(AVAILABLE RECORDS)

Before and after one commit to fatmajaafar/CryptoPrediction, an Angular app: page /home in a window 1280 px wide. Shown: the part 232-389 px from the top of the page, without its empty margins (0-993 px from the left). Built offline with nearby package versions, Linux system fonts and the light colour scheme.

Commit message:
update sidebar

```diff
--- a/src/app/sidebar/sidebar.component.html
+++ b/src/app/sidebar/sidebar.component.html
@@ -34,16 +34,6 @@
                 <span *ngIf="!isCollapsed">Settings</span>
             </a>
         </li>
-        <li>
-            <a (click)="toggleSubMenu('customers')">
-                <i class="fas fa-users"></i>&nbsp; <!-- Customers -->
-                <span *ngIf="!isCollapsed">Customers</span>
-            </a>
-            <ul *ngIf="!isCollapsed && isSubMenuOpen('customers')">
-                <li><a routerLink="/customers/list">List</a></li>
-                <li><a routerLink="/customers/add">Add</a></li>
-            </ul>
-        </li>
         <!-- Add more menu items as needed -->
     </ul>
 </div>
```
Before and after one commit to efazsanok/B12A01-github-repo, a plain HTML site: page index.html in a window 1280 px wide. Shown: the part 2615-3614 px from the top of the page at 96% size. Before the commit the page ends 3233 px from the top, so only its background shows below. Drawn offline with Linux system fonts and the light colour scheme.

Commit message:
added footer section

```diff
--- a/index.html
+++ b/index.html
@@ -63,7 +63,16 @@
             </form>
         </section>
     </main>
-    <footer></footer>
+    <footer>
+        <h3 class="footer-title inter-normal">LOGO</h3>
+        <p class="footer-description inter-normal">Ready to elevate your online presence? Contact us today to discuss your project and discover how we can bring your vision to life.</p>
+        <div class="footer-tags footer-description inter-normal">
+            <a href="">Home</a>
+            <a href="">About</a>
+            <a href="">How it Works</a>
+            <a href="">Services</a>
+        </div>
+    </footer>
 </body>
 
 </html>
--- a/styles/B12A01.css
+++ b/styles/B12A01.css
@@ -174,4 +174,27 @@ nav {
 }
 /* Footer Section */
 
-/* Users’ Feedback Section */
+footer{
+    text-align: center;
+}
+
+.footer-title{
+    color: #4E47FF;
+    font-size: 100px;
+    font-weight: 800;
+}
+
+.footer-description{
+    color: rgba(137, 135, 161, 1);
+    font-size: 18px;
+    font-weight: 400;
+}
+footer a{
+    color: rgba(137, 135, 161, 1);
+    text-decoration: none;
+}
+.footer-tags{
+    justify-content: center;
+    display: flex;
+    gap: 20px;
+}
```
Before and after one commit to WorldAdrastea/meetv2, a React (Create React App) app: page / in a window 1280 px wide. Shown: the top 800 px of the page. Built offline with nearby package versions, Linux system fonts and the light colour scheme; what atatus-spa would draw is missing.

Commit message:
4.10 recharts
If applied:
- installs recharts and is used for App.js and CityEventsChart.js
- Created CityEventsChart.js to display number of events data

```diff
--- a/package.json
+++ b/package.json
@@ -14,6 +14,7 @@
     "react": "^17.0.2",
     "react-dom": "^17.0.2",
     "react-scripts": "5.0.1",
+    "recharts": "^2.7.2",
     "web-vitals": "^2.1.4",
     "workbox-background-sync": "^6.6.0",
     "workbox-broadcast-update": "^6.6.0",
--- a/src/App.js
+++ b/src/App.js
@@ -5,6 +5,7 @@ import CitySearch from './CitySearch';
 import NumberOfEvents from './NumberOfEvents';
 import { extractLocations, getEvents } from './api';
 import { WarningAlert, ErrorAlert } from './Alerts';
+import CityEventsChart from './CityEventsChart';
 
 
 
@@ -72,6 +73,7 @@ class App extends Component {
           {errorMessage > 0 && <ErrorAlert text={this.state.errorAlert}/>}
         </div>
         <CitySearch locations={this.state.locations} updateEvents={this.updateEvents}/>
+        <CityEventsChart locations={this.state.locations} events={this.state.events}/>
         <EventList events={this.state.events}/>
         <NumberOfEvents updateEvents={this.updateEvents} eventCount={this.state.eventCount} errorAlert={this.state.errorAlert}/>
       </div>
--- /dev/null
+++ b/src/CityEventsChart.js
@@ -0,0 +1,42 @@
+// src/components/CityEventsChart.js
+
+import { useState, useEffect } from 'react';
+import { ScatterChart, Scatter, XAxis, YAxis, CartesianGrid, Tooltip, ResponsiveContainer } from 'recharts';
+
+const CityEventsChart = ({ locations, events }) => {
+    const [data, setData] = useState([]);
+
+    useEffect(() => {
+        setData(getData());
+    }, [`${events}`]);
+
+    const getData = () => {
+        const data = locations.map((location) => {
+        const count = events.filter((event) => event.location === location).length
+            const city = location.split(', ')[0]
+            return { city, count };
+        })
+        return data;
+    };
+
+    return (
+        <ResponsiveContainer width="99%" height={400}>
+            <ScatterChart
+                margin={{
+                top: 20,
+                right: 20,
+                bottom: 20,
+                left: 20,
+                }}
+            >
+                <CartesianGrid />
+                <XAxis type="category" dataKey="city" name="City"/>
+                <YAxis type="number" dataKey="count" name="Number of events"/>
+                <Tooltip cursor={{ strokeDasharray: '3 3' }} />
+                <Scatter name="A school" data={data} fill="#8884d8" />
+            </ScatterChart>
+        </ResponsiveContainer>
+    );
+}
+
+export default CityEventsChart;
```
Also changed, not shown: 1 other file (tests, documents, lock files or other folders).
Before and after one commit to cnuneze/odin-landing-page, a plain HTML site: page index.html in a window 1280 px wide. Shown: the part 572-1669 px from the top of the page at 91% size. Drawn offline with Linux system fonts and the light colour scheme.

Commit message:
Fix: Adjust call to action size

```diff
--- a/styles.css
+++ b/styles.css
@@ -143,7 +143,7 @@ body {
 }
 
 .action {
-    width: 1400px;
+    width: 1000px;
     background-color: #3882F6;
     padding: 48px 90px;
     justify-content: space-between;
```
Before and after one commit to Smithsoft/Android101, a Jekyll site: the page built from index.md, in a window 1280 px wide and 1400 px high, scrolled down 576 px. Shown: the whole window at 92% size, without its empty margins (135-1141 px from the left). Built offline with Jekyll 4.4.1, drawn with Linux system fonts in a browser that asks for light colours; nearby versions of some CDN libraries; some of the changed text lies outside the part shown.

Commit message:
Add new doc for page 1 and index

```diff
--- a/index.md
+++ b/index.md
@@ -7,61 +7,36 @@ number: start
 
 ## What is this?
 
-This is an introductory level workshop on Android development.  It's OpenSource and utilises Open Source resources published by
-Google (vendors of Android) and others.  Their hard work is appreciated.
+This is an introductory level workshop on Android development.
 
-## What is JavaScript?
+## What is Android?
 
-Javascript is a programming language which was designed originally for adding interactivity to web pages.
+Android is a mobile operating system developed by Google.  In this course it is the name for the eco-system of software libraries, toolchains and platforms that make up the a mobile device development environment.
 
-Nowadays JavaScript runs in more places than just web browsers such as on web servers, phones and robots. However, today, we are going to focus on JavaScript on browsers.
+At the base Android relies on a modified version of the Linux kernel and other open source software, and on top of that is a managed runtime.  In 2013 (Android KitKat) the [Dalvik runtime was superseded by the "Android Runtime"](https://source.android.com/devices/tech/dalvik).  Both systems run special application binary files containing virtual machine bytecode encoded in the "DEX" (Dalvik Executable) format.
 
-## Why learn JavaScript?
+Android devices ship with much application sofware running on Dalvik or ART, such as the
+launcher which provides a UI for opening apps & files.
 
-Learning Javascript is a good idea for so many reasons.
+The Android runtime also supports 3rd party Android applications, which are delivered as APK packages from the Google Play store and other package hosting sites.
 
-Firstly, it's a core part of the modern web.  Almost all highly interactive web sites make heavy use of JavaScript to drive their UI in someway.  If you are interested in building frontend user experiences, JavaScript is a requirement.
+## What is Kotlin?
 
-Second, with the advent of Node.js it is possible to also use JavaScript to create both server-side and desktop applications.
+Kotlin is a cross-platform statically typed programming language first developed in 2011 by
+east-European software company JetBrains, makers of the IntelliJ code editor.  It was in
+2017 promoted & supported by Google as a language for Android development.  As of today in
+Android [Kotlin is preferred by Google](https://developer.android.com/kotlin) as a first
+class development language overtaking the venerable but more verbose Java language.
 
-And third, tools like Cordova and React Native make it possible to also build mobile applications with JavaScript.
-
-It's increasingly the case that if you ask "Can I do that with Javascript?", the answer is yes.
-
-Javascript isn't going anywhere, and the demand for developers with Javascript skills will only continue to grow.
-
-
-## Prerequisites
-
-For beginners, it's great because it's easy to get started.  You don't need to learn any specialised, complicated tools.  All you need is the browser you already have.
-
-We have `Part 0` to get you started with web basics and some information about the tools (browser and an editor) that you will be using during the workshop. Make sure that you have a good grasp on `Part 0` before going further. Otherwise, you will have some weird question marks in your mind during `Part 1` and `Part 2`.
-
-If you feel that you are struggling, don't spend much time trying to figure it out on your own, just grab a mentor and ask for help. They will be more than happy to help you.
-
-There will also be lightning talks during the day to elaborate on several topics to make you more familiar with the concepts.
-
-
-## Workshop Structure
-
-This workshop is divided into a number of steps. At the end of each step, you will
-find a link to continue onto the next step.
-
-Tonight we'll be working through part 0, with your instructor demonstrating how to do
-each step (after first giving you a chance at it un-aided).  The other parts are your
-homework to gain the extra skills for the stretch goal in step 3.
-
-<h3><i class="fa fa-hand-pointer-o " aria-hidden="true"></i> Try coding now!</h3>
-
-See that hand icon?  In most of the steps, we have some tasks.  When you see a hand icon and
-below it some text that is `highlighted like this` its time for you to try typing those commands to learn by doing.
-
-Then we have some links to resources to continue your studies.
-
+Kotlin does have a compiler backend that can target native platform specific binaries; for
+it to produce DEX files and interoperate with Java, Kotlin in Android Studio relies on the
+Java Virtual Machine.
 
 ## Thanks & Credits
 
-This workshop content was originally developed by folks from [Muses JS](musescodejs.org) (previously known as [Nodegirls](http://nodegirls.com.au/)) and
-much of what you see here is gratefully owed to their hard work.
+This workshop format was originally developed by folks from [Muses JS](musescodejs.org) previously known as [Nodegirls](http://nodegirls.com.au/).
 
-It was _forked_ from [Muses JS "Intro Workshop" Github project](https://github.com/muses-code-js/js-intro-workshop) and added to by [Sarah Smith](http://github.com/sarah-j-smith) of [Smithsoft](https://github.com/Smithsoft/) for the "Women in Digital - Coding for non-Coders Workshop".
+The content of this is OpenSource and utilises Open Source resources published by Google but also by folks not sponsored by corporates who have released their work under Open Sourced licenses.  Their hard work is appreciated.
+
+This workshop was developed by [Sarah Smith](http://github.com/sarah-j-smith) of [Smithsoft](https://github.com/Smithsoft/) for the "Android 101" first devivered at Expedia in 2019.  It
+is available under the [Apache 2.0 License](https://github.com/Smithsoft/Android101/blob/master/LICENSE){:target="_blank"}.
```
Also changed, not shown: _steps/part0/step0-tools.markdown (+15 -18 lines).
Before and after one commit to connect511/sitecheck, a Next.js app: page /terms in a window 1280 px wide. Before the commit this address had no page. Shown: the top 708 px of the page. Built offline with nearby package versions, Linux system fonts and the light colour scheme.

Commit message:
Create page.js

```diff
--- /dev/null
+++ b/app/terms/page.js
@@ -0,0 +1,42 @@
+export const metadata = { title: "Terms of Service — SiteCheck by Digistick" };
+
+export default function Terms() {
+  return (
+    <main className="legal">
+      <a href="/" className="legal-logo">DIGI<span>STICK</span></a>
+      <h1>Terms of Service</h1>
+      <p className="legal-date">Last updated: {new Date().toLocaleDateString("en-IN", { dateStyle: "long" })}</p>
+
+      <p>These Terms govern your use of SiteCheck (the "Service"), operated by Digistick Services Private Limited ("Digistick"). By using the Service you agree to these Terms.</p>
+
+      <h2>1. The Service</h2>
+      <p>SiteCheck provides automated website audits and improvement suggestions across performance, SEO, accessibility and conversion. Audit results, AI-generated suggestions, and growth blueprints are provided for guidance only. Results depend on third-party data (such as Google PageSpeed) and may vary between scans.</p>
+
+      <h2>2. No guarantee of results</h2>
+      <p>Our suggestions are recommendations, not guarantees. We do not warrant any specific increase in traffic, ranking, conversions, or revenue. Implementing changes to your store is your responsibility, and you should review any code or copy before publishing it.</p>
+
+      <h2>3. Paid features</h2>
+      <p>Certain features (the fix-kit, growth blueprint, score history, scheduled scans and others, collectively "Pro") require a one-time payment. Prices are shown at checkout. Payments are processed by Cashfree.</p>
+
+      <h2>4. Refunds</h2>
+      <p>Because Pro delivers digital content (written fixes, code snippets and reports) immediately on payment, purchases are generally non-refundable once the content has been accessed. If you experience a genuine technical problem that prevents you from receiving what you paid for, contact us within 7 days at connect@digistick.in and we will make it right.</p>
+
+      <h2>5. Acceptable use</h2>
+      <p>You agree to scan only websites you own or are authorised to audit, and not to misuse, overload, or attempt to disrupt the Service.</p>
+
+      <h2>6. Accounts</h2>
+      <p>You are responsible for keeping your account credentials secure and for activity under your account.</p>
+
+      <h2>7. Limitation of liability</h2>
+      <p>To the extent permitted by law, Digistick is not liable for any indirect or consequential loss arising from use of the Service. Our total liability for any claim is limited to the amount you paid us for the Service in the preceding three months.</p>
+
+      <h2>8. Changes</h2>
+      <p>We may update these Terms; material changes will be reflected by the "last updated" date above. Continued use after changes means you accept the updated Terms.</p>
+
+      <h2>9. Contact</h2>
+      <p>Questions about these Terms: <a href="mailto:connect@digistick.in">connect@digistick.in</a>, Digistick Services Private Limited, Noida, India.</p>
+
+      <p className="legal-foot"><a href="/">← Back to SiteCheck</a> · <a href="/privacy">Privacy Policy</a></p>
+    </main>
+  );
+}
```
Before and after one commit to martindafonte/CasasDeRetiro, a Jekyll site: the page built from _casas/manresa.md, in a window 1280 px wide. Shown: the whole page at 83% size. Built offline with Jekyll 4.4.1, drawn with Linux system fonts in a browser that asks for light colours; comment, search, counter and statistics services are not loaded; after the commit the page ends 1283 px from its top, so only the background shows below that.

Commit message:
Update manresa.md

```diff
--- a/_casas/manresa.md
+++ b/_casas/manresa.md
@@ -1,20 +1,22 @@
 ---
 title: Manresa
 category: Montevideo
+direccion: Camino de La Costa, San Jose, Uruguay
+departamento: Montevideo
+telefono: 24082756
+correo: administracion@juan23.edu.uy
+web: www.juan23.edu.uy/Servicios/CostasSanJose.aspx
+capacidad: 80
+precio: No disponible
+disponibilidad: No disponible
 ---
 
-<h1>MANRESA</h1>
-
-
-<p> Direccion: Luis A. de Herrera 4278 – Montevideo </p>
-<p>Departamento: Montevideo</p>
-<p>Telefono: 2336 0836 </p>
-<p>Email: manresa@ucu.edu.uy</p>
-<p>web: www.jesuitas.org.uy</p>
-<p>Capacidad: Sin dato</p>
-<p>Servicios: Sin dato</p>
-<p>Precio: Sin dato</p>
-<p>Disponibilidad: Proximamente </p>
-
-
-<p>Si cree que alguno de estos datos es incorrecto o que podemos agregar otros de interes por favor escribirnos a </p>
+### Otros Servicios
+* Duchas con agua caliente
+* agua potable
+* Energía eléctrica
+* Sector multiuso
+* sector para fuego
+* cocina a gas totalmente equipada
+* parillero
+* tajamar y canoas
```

(End AVAILABLE RECORDS)

THE PROBLEM :: Count every line of the records that holds "import". State the number, nothing else.

COMPLETED TASK :: 7